History of Denmark between 1397 - 1522
The most important aspect of the Kalmar Union was the personal union between the three kingdoms of Denmark, Norway and Sweden. Also included in this fellowship was Finland, that was a part of Sweden (until 1809), and Iceland, Greenland, the Faroes and the Shetland archipelago, belonging to Norway, meaning that the union encompassed all of the Nordic countries. The formal marking of the unification took place in the Swedish city of Kalmar, where Erik of Pomerania was crowned king of all three realms in 1397. The union’s centre of power was located in Denmark, but all the countries were principally ruled according to their own laws and traditions.
In connection with his wars, Erik of Pomerania had also drafted soldiers and raised taxes in Sweden and Norway. This lead to a peasant rebellion in Sweden in 1434, which quickly gained support from the Swedish aristocracy. In 1436, a similar uprising took place around Oslo in Norway. The consequence of this would be assorted standstills, agreements and new uprisings, which eventually culminated in Erik of Pomerania being deposed as king of Denmark and Sweden in 1439. Before this, a massive peasant rebellion had also broken out in Denmark.
His nephew, Christoffer of Bavaria, who in the period from 1440 to 1442 managed to become king of all three realms, succeeded Erik. This would be the end of the strongly centralised government that Margrethe and Erik had maintained during their reigns. The Councils of the Realms in the individual countries had been responsible for this change in king, and thus increased the own power afterwards.
Christoffer of Bavaria died at an early age in 1448, leaving no children. Afterwards, the Swedes elected the Swedish magnate Karl Knutsson as king, while Denmark chose a distant relative of the Danish kings, Christian of Oldenburg. Following this, a race began to claim the crown of Norway, which Christian I won in 1450. A few years later, Christian managed to take advantage of an internal disagreement in Sweden to become the king of Sweden in 1457. However, his reign there would only last until 1464, where he was deposed and Karl Knutsson returned. After Knutsson’s death in 1470, Christian I made another ambitious attempt to claim the Swedish crown, but suffered an ignominious defeat at the Battle of Brunkeberg in 1471.
Christian had made sure that his own son, Hans, would be his successor in all three kingdoms. After Christian’s death in 1481, protracted negotiations began about the terms of Hans’s kingship of the three realms. When all the details had been agreed upon, however, the Swedes bailed at the last minute, meaning that Hans had to settle for becoming king of only Denmark and Norway in 1483. In 1497, the Swedish aristocracy was again in disagreement, which Hans used to become king of Sweden.
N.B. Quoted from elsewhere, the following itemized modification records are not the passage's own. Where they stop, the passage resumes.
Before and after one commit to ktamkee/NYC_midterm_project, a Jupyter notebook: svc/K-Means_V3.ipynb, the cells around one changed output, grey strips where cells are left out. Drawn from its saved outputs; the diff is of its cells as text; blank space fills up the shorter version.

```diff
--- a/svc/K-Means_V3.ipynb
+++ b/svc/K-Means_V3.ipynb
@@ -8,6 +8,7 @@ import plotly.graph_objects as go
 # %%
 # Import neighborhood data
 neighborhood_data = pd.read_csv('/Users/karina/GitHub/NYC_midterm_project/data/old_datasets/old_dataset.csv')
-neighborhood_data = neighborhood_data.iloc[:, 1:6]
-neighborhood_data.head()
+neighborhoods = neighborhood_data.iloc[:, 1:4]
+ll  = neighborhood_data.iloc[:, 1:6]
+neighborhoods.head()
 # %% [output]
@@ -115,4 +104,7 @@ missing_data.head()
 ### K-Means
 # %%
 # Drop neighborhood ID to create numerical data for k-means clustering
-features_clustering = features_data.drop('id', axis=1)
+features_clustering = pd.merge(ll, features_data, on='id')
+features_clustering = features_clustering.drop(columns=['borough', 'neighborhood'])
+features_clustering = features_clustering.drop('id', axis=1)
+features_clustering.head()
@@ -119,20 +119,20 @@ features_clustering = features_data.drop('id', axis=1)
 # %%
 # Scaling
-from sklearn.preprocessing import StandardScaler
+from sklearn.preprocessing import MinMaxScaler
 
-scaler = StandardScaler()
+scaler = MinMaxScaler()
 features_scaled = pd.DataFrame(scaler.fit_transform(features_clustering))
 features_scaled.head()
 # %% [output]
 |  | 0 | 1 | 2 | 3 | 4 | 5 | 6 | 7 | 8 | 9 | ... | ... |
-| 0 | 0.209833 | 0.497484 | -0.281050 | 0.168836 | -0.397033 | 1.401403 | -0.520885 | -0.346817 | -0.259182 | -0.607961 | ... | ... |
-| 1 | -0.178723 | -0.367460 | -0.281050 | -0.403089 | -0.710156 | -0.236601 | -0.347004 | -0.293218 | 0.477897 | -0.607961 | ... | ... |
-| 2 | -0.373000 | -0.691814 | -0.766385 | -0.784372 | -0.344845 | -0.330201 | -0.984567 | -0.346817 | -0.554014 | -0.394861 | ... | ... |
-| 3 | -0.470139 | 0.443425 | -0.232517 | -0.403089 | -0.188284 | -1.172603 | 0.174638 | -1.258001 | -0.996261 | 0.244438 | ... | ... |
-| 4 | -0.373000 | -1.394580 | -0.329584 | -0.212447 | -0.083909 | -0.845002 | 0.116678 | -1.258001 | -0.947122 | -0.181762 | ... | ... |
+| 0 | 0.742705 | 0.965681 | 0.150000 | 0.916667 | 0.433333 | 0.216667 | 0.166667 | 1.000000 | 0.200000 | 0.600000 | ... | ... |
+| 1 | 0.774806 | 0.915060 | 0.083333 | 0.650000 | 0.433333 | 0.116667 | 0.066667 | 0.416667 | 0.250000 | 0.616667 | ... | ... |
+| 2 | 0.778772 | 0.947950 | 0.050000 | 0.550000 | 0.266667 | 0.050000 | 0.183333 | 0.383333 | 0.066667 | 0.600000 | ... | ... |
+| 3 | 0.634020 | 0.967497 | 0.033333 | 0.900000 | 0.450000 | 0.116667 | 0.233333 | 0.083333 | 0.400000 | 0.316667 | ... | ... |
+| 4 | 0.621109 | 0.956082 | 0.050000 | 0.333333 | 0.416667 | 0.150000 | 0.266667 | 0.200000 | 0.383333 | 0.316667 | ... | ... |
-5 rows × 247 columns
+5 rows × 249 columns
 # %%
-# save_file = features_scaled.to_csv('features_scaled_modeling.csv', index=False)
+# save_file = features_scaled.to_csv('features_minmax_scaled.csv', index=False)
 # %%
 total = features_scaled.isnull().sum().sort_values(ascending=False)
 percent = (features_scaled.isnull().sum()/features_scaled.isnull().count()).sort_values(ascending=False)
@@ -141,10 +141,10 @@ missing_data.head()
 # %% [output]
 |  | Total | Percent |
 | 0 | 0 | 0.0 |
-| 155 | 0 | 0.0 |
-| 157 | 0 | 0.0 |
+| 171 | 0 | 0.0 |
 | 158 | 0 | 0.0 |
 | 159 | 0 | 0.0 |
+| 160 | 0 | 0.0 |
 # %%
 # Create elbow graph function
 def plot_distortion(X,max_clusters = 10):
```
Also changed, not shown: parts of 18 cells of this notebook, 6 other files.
It would only be four years, however, before he was deposed in 1501.
The final attempt at sustaining the Kalmar Union was made by King Hans’s son, Christian II, who became king of Denmark and Norway in 1513. His ambition was to strengthen the Royal power and reclaim Sweden, which – after yet more internal disagreements in Sweden – he succeeded at in 1520. Shortly after Christian II’s festive crowning ceremony, the Stockholm Bloodbath was carried out, killing 82 former enemies of Christian II. If Christian II believed that this would crush all future Swedish resistance against him, he would be sorely disappointed; on the contrary, the bloodbath led to a rebellion, and the year after, in 1521, Christian’s reign over Sweden ended. The rebellion was led by the Swedish magnate Gustav Vasa, who was crowned king of Sweden in 1523.
This signalled the end of the Kalmar Union, as well as the king’s fall in Denmark and Norway the same year. Christian II was deposed and replaced by his uncle, Frederik I. He, as well as Gustav Vasa of Sweden, feared that Christian’s powerful brother-in-law, Emperor Charles V, would put him back into power. Thus, the following years were characterised by a relative peace between the two countries, which in time would be called archenemies.
The Kalmar Union was caused by the inability of the three old Nordic royal families to produce more than one acceptable candidate at a time, coupled with the persistently rebellious nature of the Swedish magnates during the 14th century. During the 1400s, it became obvious, that this rebelliousness was a symptom of factions vying for power in Sweden. A number of Swedish magnates, due to connections through marriage and inheritances in several countries, had a vested interest in maintaining the Nordic personal union, while others sometimes saw an advantage in supporting the Danish kings in order to further their own positions in the power struggles. However, the dominant school of thought seems to have been that a personal union without a king provided the best opportunity for not having to share the power with a king. Therefore, the basic idea of the union persisted for so long.
The Church of the Savior on Spilled Blood is one of the main sights of St. Petersburg. The church was built on the site where Tsar Alexander II was assassinated and was dedicated in his memory. Construction began in 1883 under Alexander III, as a memorial to his father, Alexander II. Work progressed slowly and was finally completed during the reign of Nicholas II in 1907. Funding was provided by the Imperial family with the support of many private donors.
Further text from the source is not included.